I’ve always wondered what it means to love “like a rock.” Does it mean that the love itself is rock-like: round? heavy? flecked with mica? Or that you love someone the way you love a rock? Or perhaps it means to love the way a rock would love…
"Red as blood, white as snow, black as a raven's wing…." These three colors appear again and again in folklore the world over, but why? What is it about this triad that exerts such power on our collective imaginations?
This series began with childhood memories of chilly winter nights.
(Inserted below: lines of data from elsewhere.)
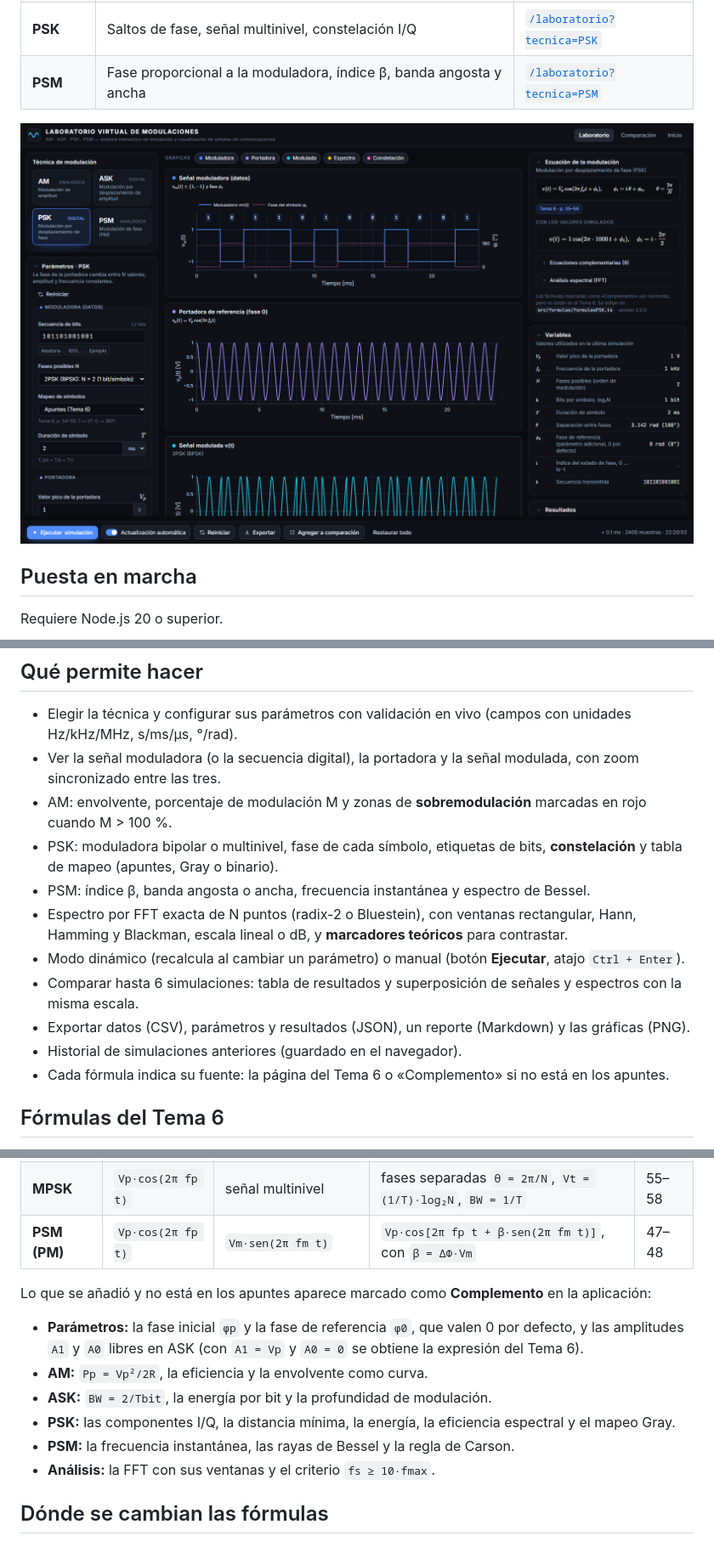
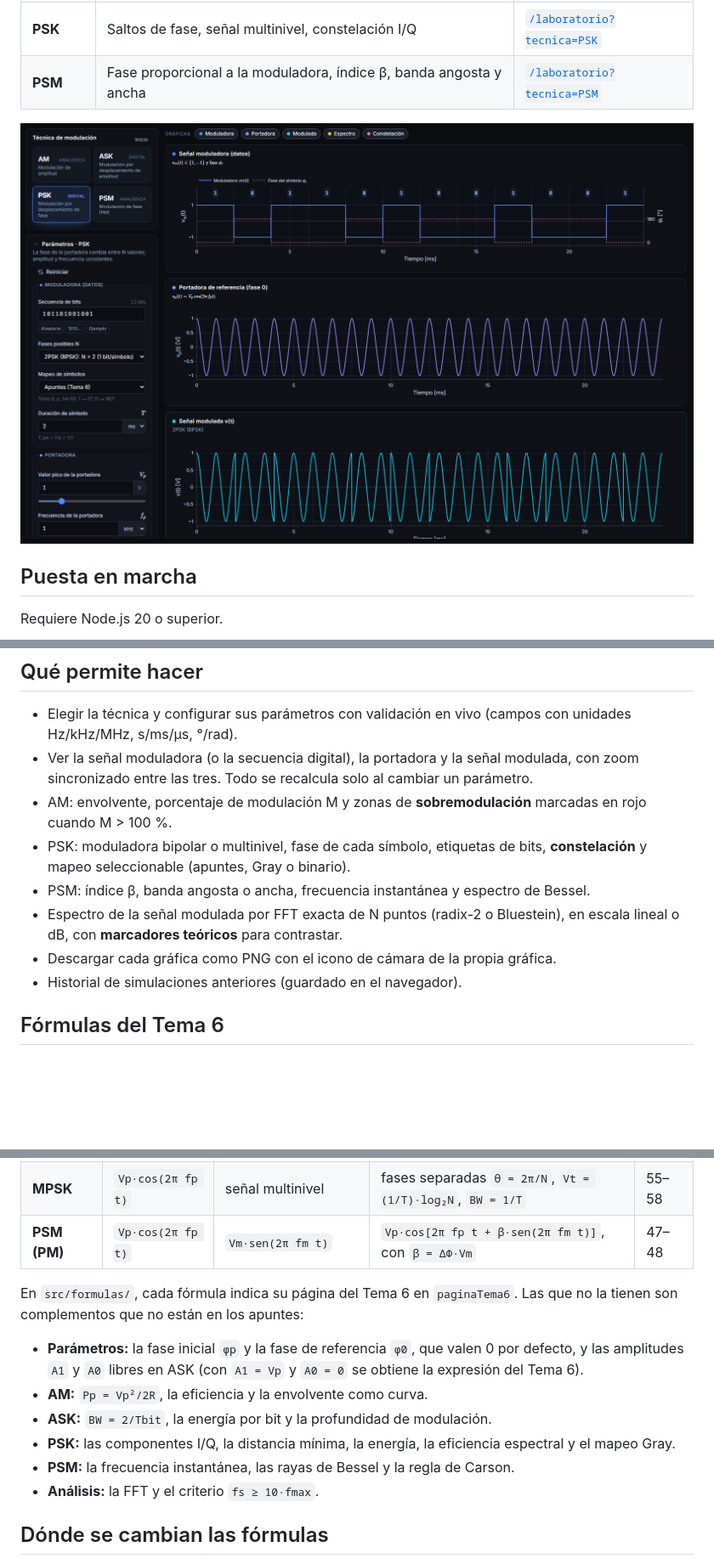
Before and after one commit to RafaelC26/laboratorio-modulaciones, a Markdown page: README.md, 3 parts joined by grey strips. Shown at 85% size. Rendered like a GitHub page; pictures changed too: docs/captura-psk.png; blank space fills up the shorter version.

```diff
--- a/README.md
+++ b/README.md
@@ -68,16 +68,13 @@ Otros comandos:
 ## Qué permite hacer
 
 - Elegir la técnica y configurar sus parámetros con validación en vivo (campos con unidades Hz/kHz/MHz, s/ms/µs, °/rad).
-- Ver la señal moduladora (o la secuencia digital), la portadora y la señal modulada, con zoom sincronizado entre las tres.
+- Ver la señal moduladora (o la secuencia digital), la portadora y la señal modulada, con zoom sincronizado entre las tres. Todo se recalcula solo al cambiar un parámetro.
 - AM: envolvente, porcentaje de modulación M y zonas de **sobremodulación** marcadas en rojo cuando M > 100 %.
-- PSK: moduladora bipolar o multinivel, fase de cada símbolo, etiquetas de bits, **constelación** y tabla de mapeo (apuntes, Gray o binario).
+- PSK: moduladora bipolar o multinivel, fase de cada símbolo, etiquetas de bits, **constelación** y mapeo seleccionable (apuntes, Gray o binario).
 - PSM: índice β, banda angosta o ancha, frecuencia instantánea y espectro de Bessel.
-- Espectro por FFT exacta de N puntos (radix-2 o Bluestein), con ventanas rectangular, Hann, Hamming y Blackman, escala lineal o dB, y **marcadores teóricos** para contrastar.
-- Modo dinámico (recalcula al cambiar un parámetro) o manual (botón **Ejecutar**, atajo `Ctrl + Enter`).
-- Comparar hasta 6 simulaciones: tabla de resultados y superposición de señales y espectros con la misma escala.
-- Exportar datos (CSV), parámetros y resultados (JSON), un reporte (Markdown) y las gráficas (PNG).
+- Espectro de la señal modulada por FFT exacta de N puntos (radix-2 o Bluestein), en escala lineal o dB, con **marcadores teóricos** para contrastar.
+- Descargar cada gráfica como PNG con el icono de cámara de la propia gráfica.
 - Historial de simulaciones anteriores (guardado en el navegador).
-- Cada fórmula indica su fuente: la página del Tema 6 o «Complemento» si no está en los apuntes.
 
 ## Fórmulas del Tema 6
 
@@ -91,14 +88,14 @@ Las ecuaciones siguen los apuntes del curso (*Tema 6. Representación de informa
 | **MPSK** | `Vp·cos(2π fp t)` | señal multinivel | fases separadas `θ = 2π/N`, `Vt = (1/T)·log₂N`, `BW = 1/T` | 55–58 |
 | **PSM (PM)** | `Vp·cos(2π fp t)` | `Vm·sen(2π fm t)` | `Vp·cos[2π fp t + β·sen(2π fm t)]`, con `β = ΔΦ·Vm` | 47–48 |
 
-Lo que se añadió y no está en los apuntes aparece marcado como **Complemento** en la aplicación:
+En `src/formulas/`, cada fórmula indica su página del Tema 6 en `paginaTema6`. Las que no la tienen son complementos que no están en los apuntes:
 
 - **Parámetros:** la fase inicial `φp` y la fase de referencia `φ0`, que valen 0 por defecto, y las amplitudes `A1` y `A0` libres en ASK (con `A1 = Vp` y `A0 = 0` se obtiene la expresión del Tema 6).
 - **AM:** `Pp = Vp²/2R`, la eficiencia y la envolvente como curva.
 - **ASK:** `BW = 2/Tbit`, la energía por bit y la profundidad de modulación.
 - **PSK:** las componentes I/Q, la distancia mínima, la energía, la eficiencia espectral y el mapeo Gray.
 - **PSM:** la frecuencia instantánea, las rayas de Bessel y la regla de Carson.
-- **Análisis:** la FFT con sus ventanas y el criterio `fs ≥ 10·fmax`.
+- **Análisis:** la FFT y el criterio `fs ≥ 10·fmax`.
 
 ## Dónde se cambian las fórmulas
 
```
Also changed, not shown: other parts of README.md (+6 -6 lines), docs/captura-am.png, 8 other files.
As a kid, I remember how the cold seemed to contract around you, drawing you closer to loved ones, making your world seem small enough to hold in the palm of your hand... There was a comfort in having nowhere to go and nothing to do, but also a restlessness and excitement to know that outside, a winter storm was raging.
Birches have long been a symbol of new beginnings -- they're a pioneer species, one of the first to regrow in an area after a natural disaster, and their bark contains oils that make it especially good for kindling life-giving fires in the hearth (and heart) during the coldest, darkest months of the year.
I am writing you
the way a gazelle
must grow ever sleeker
the indelicate jaws
of the lion.
Even just a few days in Santa Fe can leave me speechless...
Partly because I'm parched -- my rain-soaked soul, so used to wandering the misty shores of Puget Sound, rebels against the high elevation and incredibly dry climate... But mostly because, in the midst of the desert, the astounding color and diversity of human culture overwhelms me with amazement and gratitude.
Inside Out is a modern-day story of the shamanic journey into the Otherworld, a journey of both self-recovery and self-discovery. Does sadness have a purpose? Is it just a "negative" emotion that helps joy shine more brightly? That's the question that this movie challenges us to explore, and the answer is more complex than you might expect!
In light of recent events and discussions, I wanted to share this essay as a robust defense of the sacred value of art, poetry and satire within both our theological explorations and our political discourse. It is my view that ambivalence itself can be sacred, for it opens us to authentic experiences of others which may be unexpected or challenging, and so we can appreciate this ambivalence and the art forms that express it as powerful and meaningful aspects of our relationship with the numinous, and with each other.
It all started this past winter solstice when Jeff's youngest daughter told us that she was going to be a dentist.
Actually, what she said was that she guessed she'd have to be a dentist, because everybody knows you can't make a living as an artist.
Our heads kind of exploded at that point, so what happened next was a bit of a blur. I vaguely remember sitting her down at the kitchen table and asking her why this sudden about-face -- she'd been talking about wanting to be an artist for the last several years which, for a nine-year-old, is almost a lifetime. I remember treading carefully, lest I inadvertently suggest that being a dentist wasn't perfectly okay, too, if that's what she really wanted. The world needs good dentists, after all. But what the world doesn't need is a grumpy, jaded dentist who's secretly always wanted to be an artist instead. That doesn't end well for anyone.
When my friend Carl McColman says that language is tricky, and that God is bigger than the limits of the human mind, we might imagine our words are just so many rigged-up rubber bands, paper clips and packing tape with which we are, MacGyver-style, trying to capture a wild and mighty wind.
Yet our words are our own breath given form by our body and its movements, and where else have we drawn that breath but from the winds themselves? Our speaking is a shaping of the wind within us, released back into the wild to work its way into someone else's body, moving with the ebb and flow of sound waves, pressing in against their eardrums, stirring the tiny hairs of their skin.
To talk about language this way is to break out of the metaphor of objects and containers, and to see words as experiences in themselves.